In this age of ageism, spin a wheel of fortune for justice
SummaryIn a largely conservative country that’s rumoured to revere age, it’s easy to assume it is not an issue.
One of the things that doesn’t make us squirm as much as it should is ageism, even though an India at 75 is surely mature enough to talk about and tackle it. The term denotes unfair treatment meted out to people for being considered too old. In a largely conservative country that’s rumoured to revere age, it’s easy to assume it is not an issue. Easy, but lazy.
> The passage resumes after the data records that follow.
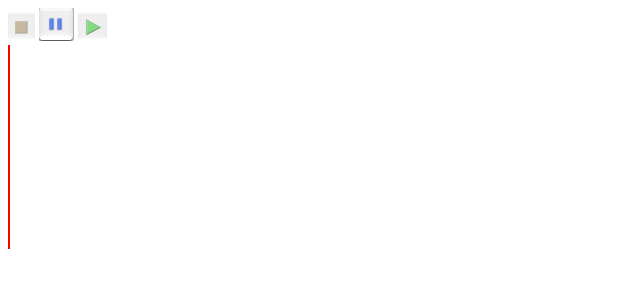
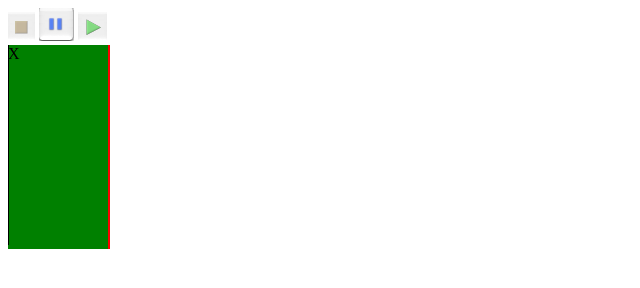
Before and after one commit to dzbarsky/audacity, a website: page index.html in a window 1280 px wide. Both pictures are taken after a click on the picture 25 px from the left and 25 px from the top of the page. Shown: the whole page, without its empty margins (0-640 px from the left). Drawn offline with Linux system fonts and the light colour scheme.

Commit message:
add scrubber and begin working on left sidebar

```diff
--- /dev/null
+++ b/css/index.css
@@ -0,0 +1,21 @@
+#scrubber {
+  width: 1px;
+  height: 200px;
+  position: absolute;
+  background-color: black;
+}
+
+.left-bar {
+  width: 100px;
+  height: 204px;
+  background-color: green;
+  display: inline-block;
+}
+
+.canvas-container {
+  display: inline-block;
+}
+
+.close-button {
+  position: absolute;
+}
--- a/index.html
+++ b/index.html
@@ -3,6 +3,7 @@
 <head>
 <title>Audio Editor</title>
 <script src="js/index.js"></script>
+<link rel="stylesheet" href="css/index.css">
 </head>
 <body>
 <div id="toolbar">
--- a/js/index.js
+++ b/js/index.js
@@ -12,10 +12,26 @@ function AudioTrack() {
   var domElement = document.createElement("div");
   document.getElementById('tracks').appendChild(domElement);
 
+  var closeButton = document.createElement("div");
+  closeButton.addEventListener('click', function() {
+    domElement.remove();
+    tracks.splice(tracks.indexOf(this), 1);
+  }.bind(this));
+  closeButton.textContent = 'X';
+  closeButton.classList.add('close-button');
+
+  var leftBar = document.createElement("div");
+  leftBar.classList.add('left-bar');
+  leftBar.appendChild(closeButton);
+  domElement.appendChild(leftBar);
+
+  var canvasContainer = document.createElement('div');
+  canvasContainer.classList.add('canvas-container');
+  domElement.appendChild(canvasContainer);
   this.canvases = [];
   for (var i = 0; i < 2; i++) {
     this.canvases.push(document.createElement("canvas"));
-    domElement.appendChild(this.canvases[i]);
+    canvasContainer.appendChild(this.canvases[i]);
 
     this.canvases[i].width = 0;
     this.canvases[i].height = 100;
@@ -68,12 +84,13 @@ AudioTrack.prototype.addBufferSegment = function(bufferSegment) {
                     bufferSegment.getChannelData(i));
   }
 
-  this.currentDrawn += bufferSegment.getChannelData(0).length / SAMPLES_PER_PIXEL;
+  this.currentDrawn += bufferSegment.length / SAMPLES_PER_PIXEL;
 };
 
 AudioTrack.prototype.drawBuffer = function(context, width, data) {
   var amp = this.canvases[0].height / 2;
   context.fillStyle = "silver";
+  console.log(width - this.currentDrawn)
   for (var i = 0; i < width - this.currentDrawn; i++){
     var min = 1.0;
     var max = -1.0;
@@ -100,6 +117,7 @@ function setup() {
   document.getElementById('record').addEventListener('click', toggleRecord);
   document.getElementById('play').addEventListener('click', play);
   document.getElementById('pause').addEventListener('click', pause);
+  document.getElementById('tracks').addEventListener('click', clickTrackHandler);
 
   document.body.addEventListener('keydown', keydown);
   navigator.getUserMedia = navigator.getUserMedia || navigator.mozGetUserMedia || navigator.webkitGetUserMedia;
@@ -144,9 +162,18 @@ function keydown(e) {
 }
 
 function play() {
+  var playStart = Date.now();
   tracks.forEach(function(track) {
     track.play();
   });
+
+  var animateScrubber = function() {
+    var elapsed = Date.now() - playStart;
+    document.getElementById('scrubber').style.left =
+      elapsed /1000 * SAMPLES_PER_PIXEL + 'px';
+    requestAnimationFrame(animateScrubber);
+  };
+  requestAnimationFrame(animateScrubber);
 }
 
 function success(audioStream) {
@@ -161,3 +188,8 @@ function success(audioStream) {
     }
   };
 }
+
+function clickTrackHandler(e) {
+  console.log(e);
+  document.getElementById('scrubber').style.left = e.clientX + 'px';
+}
```
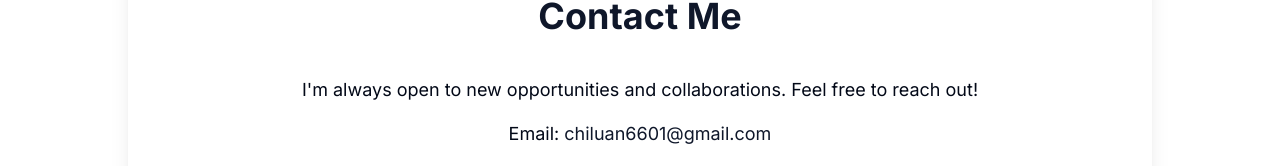
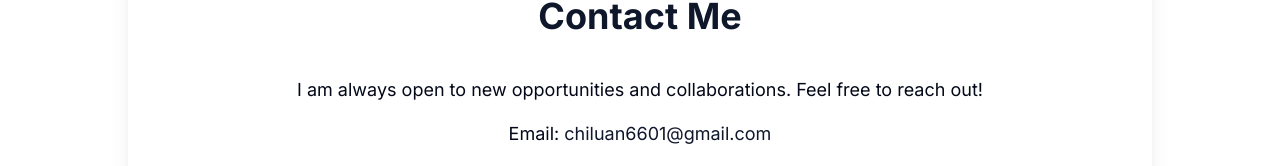
Before and after one commit to lechiluan/lechiluan.github.io, a Next.js app: page / in a window 1280 px wide. Shown: the part 6162-6328 px from the top of the page. Built offline with nearby package versions, Linux system fonts and the light colour scheme.

Commit message:
Fix grammar in contact section text

```diff
--- a/src/app/page.tsx
+++ b/src/app/page.tsx
@@ -175,7 +175,7 @@ export default function Home() {
       <section id="contact" className="w-full max-w-5xl mt-20 py-16 bg-card rounded-lg shadow-xl px-8">
         <h2 className="text-4xl font-bold text-center mb-10 text-primary">Contact Me</h2>
         <div className="text-center text-lg text-card-foreground space-y-4">
-          <p>I'm always open to new opportunities and collaborations. Feel free to reach out!</p>
+          <p>I am always open to new opportunities and collaborations. Feel free to reach out!</p>
           <p>Email: <a href={`mailto:${data.contact.email}`} className="text-primary hover:underline">{data.contact.email}</a></p>
           <p>LinkedIn: <a href={data.contact.linkedin} className="text-primary hover:underline" target="_blank" rel="noopener noreferrer">{data.contact.linkedin}</a></p>
           <p>GitHub: <a href={data.contact.github} className="text-primary hover:underline" target="_blank" rel="noopener noreferrer">{data.contact.github}</a></p>
```
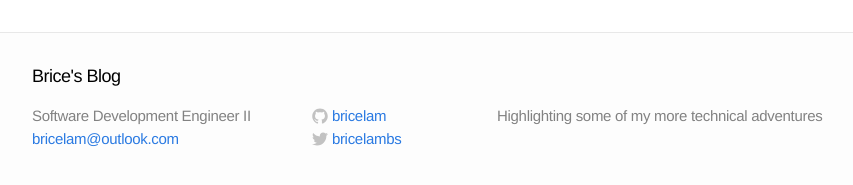
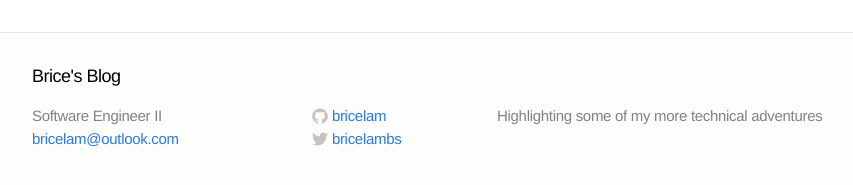
Before and after one commit to bricelam/bricelam.github.io, a Jekyll site: the page built from index.html, in a window 1280 px wide and 900 px high, scrolled down 2956 px. Shown: the part 705-890 px from the top of the window, without its empty margins (208-1061 px from the left). Built offline with Jekyll 4.4.1, drawn with Linux system fonts in a browser that asks for light colours.

Commit message:
Update job title

```diff
--- a/_config.yml
+++ b/_config.yml
@@ -7,7 +7,7 @@ url: "http://bricelam.net"
 twitter_username: bricelambs
 github_username:  bricelam
 disqus_shortname: bricelam
-jobtitle: Software Development Engineer II
+jobtitle: Software Engineer II
 
 # Build settings
 markdown: kramdown
```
The World Health Organization’s Global Report on Ageism of 2021, which defines ageism as “how we think (stereotypes), feel (prejudice) and act (discrimination) towards others or ourselves based on age," calls it out as a major problem and classifies India among high-prevalence countries. Opinion polls and academic research confirm ageist attitudes all around, while corporate recruiters confide that a digital pivot explicitly favours younger profiles even for top positions now. As market logic dictates, candidates likely to be ‘with-it’ and less stuck in old ways are in demand. While this may make it seem like it’s only about reducing risk, what’s at stake here is far more basic. It’s about profiling—and justice.